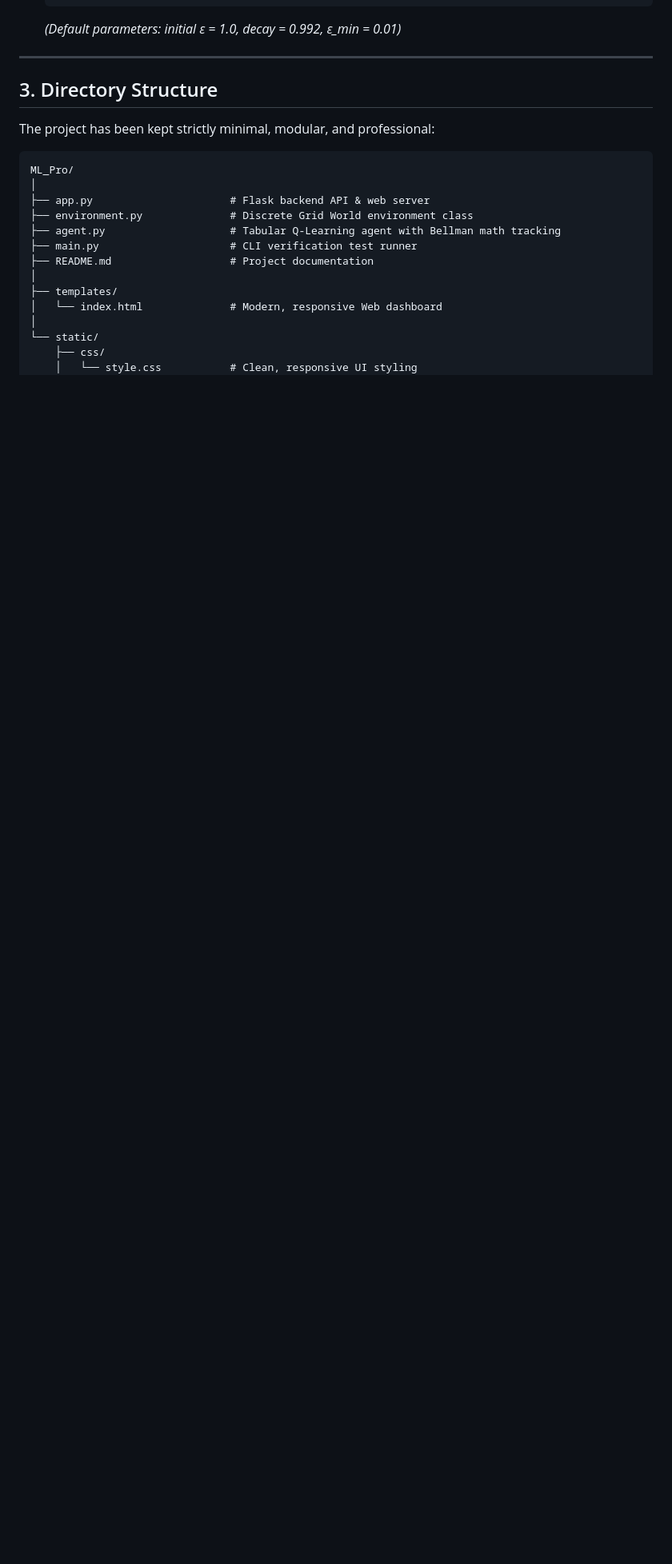
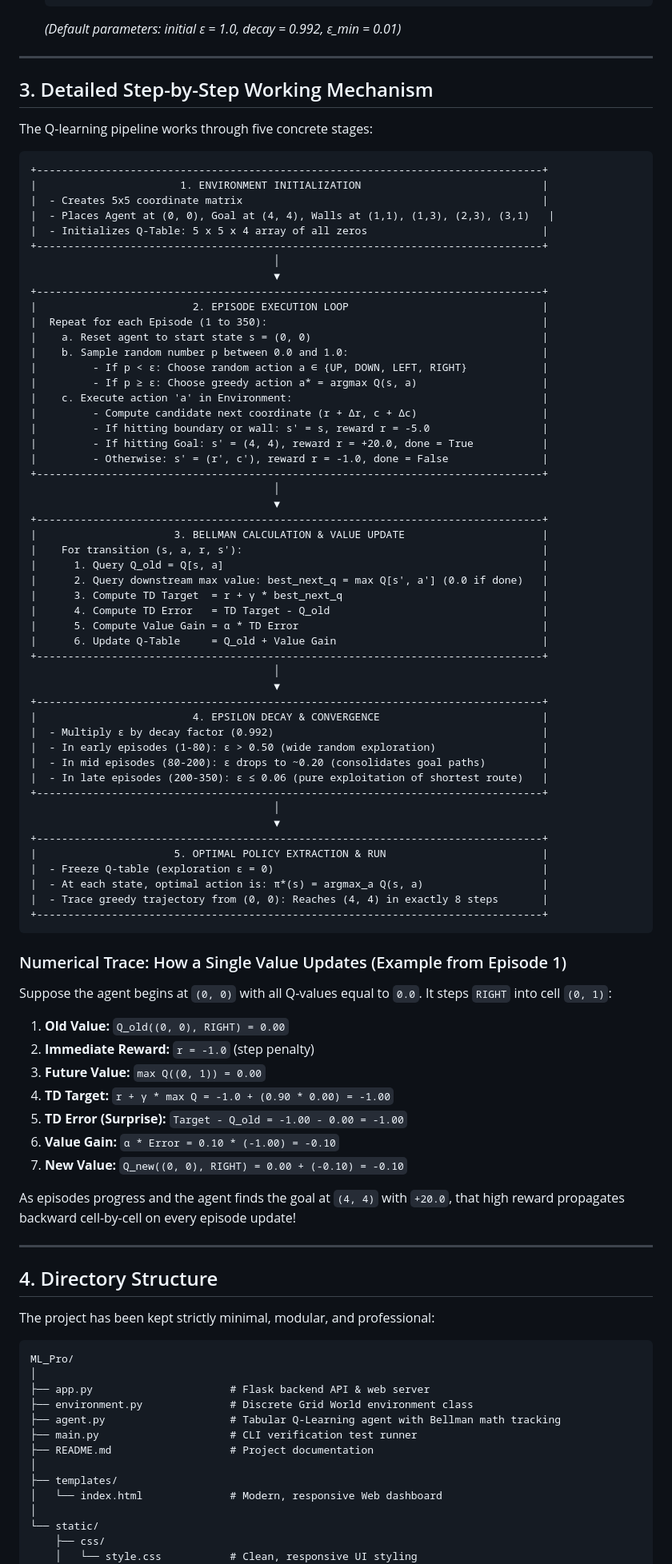
Before and after one commit to Vibhathcross/Q-learning-Game, a Markdown page: README.md, the part around one of its changes. Shown at 80% size. Drawn GitHub-style; blank space fills up the shorter version.

Commit message:
Add detailed 5-stage working mechanism and episode step calculation trace to README

````diff
--- a/README.md
+++ b/README.md
@@ -65,7 +65,78 @@ To balance discovery of new routes with exploitation of known high-value paths:
 
 ---
 
-## 3. Directory Structure
+## 3. Detailed Step-by-Step Working Mechanism
+
+The Q-learning pipeline works through five concrete stages:
+
+```text
++---------------------------------------------------------------------------------+
+|                       1. ENVIRONMENT INITIALIZATION                             |
+|  - Creates 5x5 coordinate matrix                                                |
+|  - Places Agent at (0, 0), Goal at (4, 4), Walls at (1,1), (1,3), (2,3), (3,1)   |
+|  - Initializes Q-Table: 5 x 5 x 4 array of all zeros                            |
++---------------------------------------------------------------------------------+
+                                       │
+                                       ▼
++---------------------------------------------------------------------------------+
+|                         2. EPISODE EXECUTION LOOP                               |
+|  Repeat for each Episode (1 to 350):                                            |
+|    a. Reset agent to start state s = (0, 0)                                     |
+|    b. Sample random number p between 0.0 and 1.0:                               |
+|         - If p < ε: Choose random action a ∈ {UP, DOWN, LEFT, RIGHT}            |
+|         - If p ≥ ε: Choose greedy action a* = argmax Q(s, a)                    |
+|    c. Execute action 'a' in Environment:                                        |
+|         - Compute candidate next coordinate (r + Δr, c + Δc)                    |
+|         - If hitting boundary or wall: s' = s, reward r = -5.0                  |
+|         - If hitting Goal: s' = (4, 4), reward r = +20.0, done = True           |
+|         - Otherwise: s' = (r', c'), reward r = -1.0, done = False               |
++---------------------------------------------------------------------------------+
+                                       │
+                                       ▼
++---------------------------------------------------------------------------------+
+|                      3. BELLMAN CALCULATION & VALUE UPDATE                      |
+|    For transition (s, a, r, s'):                                                |
+|      1. Query Q_old = Q[s, a]                                                   |
+|      2. Query downstream max value: best_next_q = max Q[s', a'] (0.0 if done)   |
+|      3. Compute TD Target  = r + γ * best_next_q                                |
+|      4. Compute TD Error   = TD Target - Q_old                                  |
+|      5. Compute Value Gain = α * TD Error                                       |
+|      6. Update Q-Table     = Q_old + Value Gain                                 |
++---------------------------------------------------------------------------------+
+                                       │
+                                       ▼
++---------------------------------------------------------------------------------+
+|                         4. EPSILON DECAY & CONVERGENCE                          |
+|  - Multiply ε by decay factor (0.992)                                           |
+|  - In early episodes (1-80): ε > 0.50 (wide random exploration)                 |
+|  - In mid episodes (80-200): ε drops to ~0.20 (consolidates goal paths)         |
+|  - In late episodes (200-350): ε ≤ 0.06 (pure exploitation of shortest route)   |
++---------------------------------------------------------------------------------+
+                                       │
+                                       ▼
++---------------------------------------------------------------------------------+
+|                      5. OPTIMAL POLICY EXTRACTION & RUN                         |
+|  - Freeze Q-table (exploration ε = 0)                                           |
+|  - At each state, optimal action is: π*(s) = argmax_a Q(s, a)                   |
+|  - Trace greedy trajectory from (0, 0): Reaches (4, 4) in exactly 8 steps       |
++---------------------------------------------------------------------------------+
+```
+
+### Numerical Trace: How a Single Value Updates (Example from Episode 1)
+Suppose the agent begins at `(0, 0)` with all Q-values equal to `0.0`. It steps `RIGHT` into cell `(0, 1)`:
+1. **Old Value:** `Q_old((0, 0), RIGHT) = 0.00`
+2. **Immediate Reward:** `r = -1.0` (step penalty)
+3. **Future Value:** `max Q((0, 1)) = 0.00`
+4. **TD Target:** `r + γ * max Q = -1.0 + (0.90 * 0.00) = -1.00`
+5. **TD Error (Surprise):** `Target - Q_old = -1.00 - 0.00 = -1.00`
+6. **Value Gain:** `α * Error = 0.10 * (-1.00) = -0.10`
+7. **New Value:** `Q_new((0, 0), RIGHT) = 0.00 + (-0.10) = -0.10`
+
+As episodes progress and the agent finds the goal at `(4, 4)` with `+20.0`, that high reward propagates backward cell-by-cell on every episode update!
+
+---
+
+## 4. Directory Structure
 
 The project has been kept strictly minimal, modular, and professional:
 
````
Also changed, not shown: other parts of README.md (+6 -6 lines).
···
◆ **Prompt**:
Please repeat every line from the listing above exactly as it appears. Drop the pictures.

◆ **Your solution**:
Before and after one commit to Vibhathcross/Q-learning-Game, a Markdown page: README.md, the part around one of its changes. Shown at 80% size. Drawn GitHub-style; blank space fills up the shorter version.

Commit message:
Add detailed 5-stage working mechanism and episode step calculation trace to README

````diff
--- a/README.md
+++ b/README.md
@@ -65,7 +65,78 @@ To balance discovery of new routes with exploitation of known high-value paths:
 
 ---
 
-## 3. Directory Structure
+## 3. Detailed Step-by-Step Working Mechanism
+
+The Q-learning pipeline works through five concrete stages:
+
+```text
++---------------------------------------------------------------------------------+
+|                       1. ENVIRONMENT INITIALIZATION                             |
+|  - Creates 5x5 coordinate matrix                                                |
+|  - Places Agent at (0, 0), Goal at (4, 4), Walls at (1,1), (1,3), (2,3), (3,1)   |
+|  - Initializes Q-Table: 5 x 5 x 4 array of all zeros                            |
++---------------------------------------------------------------------------------+
+                                       │
+                                       ▼
++---------------------------------------------------------------------------------+
+|                         2. EPISODE EXECUTION LOOP                               |
+|  Repeat for each Episode (1 to 350):                                            |
+|    a. Reset agent to start state s = (0, 0)                                     |
+|    b. Sample random number p between 0.0 and 1.0:                               |
+|         - If p < ε: Choose random action a ∈ {UP, DOWN, LEFT, RIGHT}            |
+|         - If p ≥ ε: Choose greedy action a* = argmax Q(s, a)                    |
+|    c. Execute action 'a' in Environment:                                        |
+|         - Compute candidate next coordinate (r + Δr, c + Δc)                    |
+|         - If hitting boundary or wall: s' = s, reward r = -5.0                  |
+|         - If hitting Goal: s' = (4, 4), reward r = +20.0, done = True           |
+|         - Otherwise: s' = (r', c'), reward r = -1.0, done = False               |
++---------------------------------------------------------------------------------+
+                                       │
+                                       ▼
++---------------------------------------------------------------------------------+
+|                      3. BELLMAN CALCULATION & VALUE UPDATE                      |
+|    For transition (s, a, r, s'):                                                |
+|      1. Query Q_old = Q[s, a]                                                   |
+|      2. Query downstream max value: best_next_q = max Q[s', a'] (0.0 if done)   |
+|      3. Compute TD Target  = r + γ * best_next_q                                |
+|      4. Compute TD Error   = TD Target - Q_old                                  |
+|      5. Compute Value Gain = α * TD Error                                       |
+|      6. Update Q-Table     = Q_old + Value Gain                                 |
++---------------------------------------------------------------------------------+
+                                       │
+                                       ▼
++---------------------------------------------------------------------------------+
+|                         4. EPSILON DECAY & CONVERGENCE                          |
+|  - Multiply ε by decay factor (0.992)                                           |
+|  - In early episodes (1-80): ε > 0.50 (wide random exploration)                 |
+|  - In mid episodes (80-200): ε drops to ~0.20 (consolidates goal paths)         |
+|  - In late episodes (200-350): ε ≤ 0.06 (pure exploitation of shortest route)   |
++---------------------------------------------------------------------------------+
+                                       │
+                                       ▼
++---------------------------------------------------------------------------------+
+|                      5. OPTIMAL POLICY EXTRACTION & RUN                         |
+|  - Freeze Q-table (exploration ε = 0)                                           |
+|  - At each state, optimal action is: π*(s) = argmax_a Q(s, a)                   |
+|  - Trace greedy trajectory from (0, 0): Reaches (4, 4) in exactly 8 steps       |
++---------------------------------------------------------------------------------+
+```
+
+### Numerical Trace: How a Single Value Updates (Example from Episode 1)
+Suppose the agent begins at `(0, 0)` with all Q-values equal to `0.0`. It steps `RIGHT` into cell `(0, 1)`:
+1. **Old Value:** `Q_old((0, 0), RIGHT) = 0.00`
+2. **Immediate Reward:** `r = -1.0` (step penalty)
+3. **Future Value:** `max Q((0, 1)) = 0.00`
+4. **TD Target:** `r + γ * max Q = -1.0 + (0.90 * 0.00) = -1.00`
+5. **TD Error (Surprise):** `Target - Q_old = -1.00 - 0.00 = -1.00`
+6. **Value Gain:** `α * Error = 0.10 * (-1.00) = -0.10`
+7. **New Value:** `Q_new((0, 0), RIGHT) = 0.00 + (-0.10) = -0.10`
+
+As episodes progress and the agent finds the goal at `(4, 4)` with `+20.0`, that high reward propagates backward cell-by-cell on every episode update!
+
+---
+
+## 4. Directory Structure
 
 The project has been kept strictly minimal, modular, and professional:
 
````
Also changed, not shown: other parts of README.md (+6 -6 lines).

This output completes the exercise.